### Version comparison data
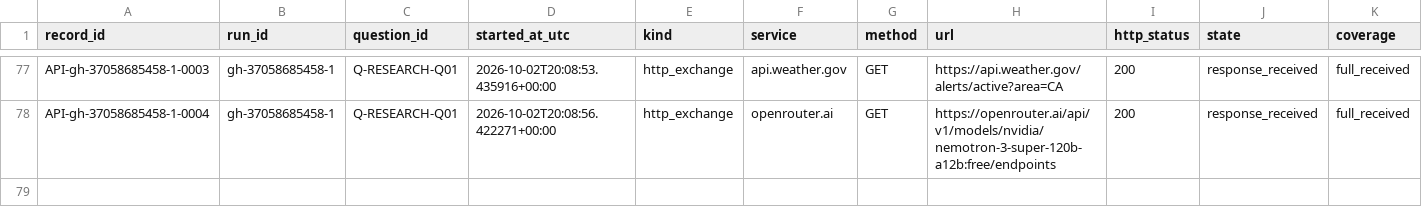
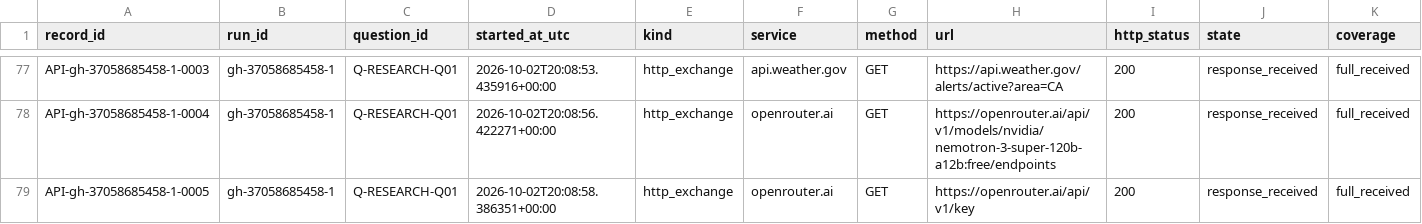
Before and after one commit to Jaradyne/Dis-Unity, a CSV file: digestion/threshold/api/interactions.csv, drawn as a sheet; only a part is shown, gaps mark what is left out; rows hold the shown columns only; the diff names each change by its address in the sheet, - before the commit and + after, or states it on an @@ line.

```diff
--- a/digestion/threshold/api/interactions.csv
+++ b/digestion/threshold/api/interactions.csv
+row 79: API-gh-37058685458-1-0005 | gh-37058685458-1 | Q-RESEARCH-Q01 | 2026-10-02T20:08:58.386351+00:00 | http_exchange | openrouter.ai | GET | https://openrouter.ai/api/v1/key | 200 | response_received | full_received
```
Also changed, not shown: 3 other files.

### What is needed
Copy every line of the entries above in which "shown" occurs.

### Finished exercise
Before and after one commit to Jaradyne/Dis-Unity, a CSV file: digestion/threshold/api/interactions.csv, drawn as a sheet; only a part is shown, gaps mark what is left out; rows hold the shown columns only; the diff names each change by its address in the sheet, - before the commit and + after, or states it on an @@ line.
Also changed, not shown: 3 other files.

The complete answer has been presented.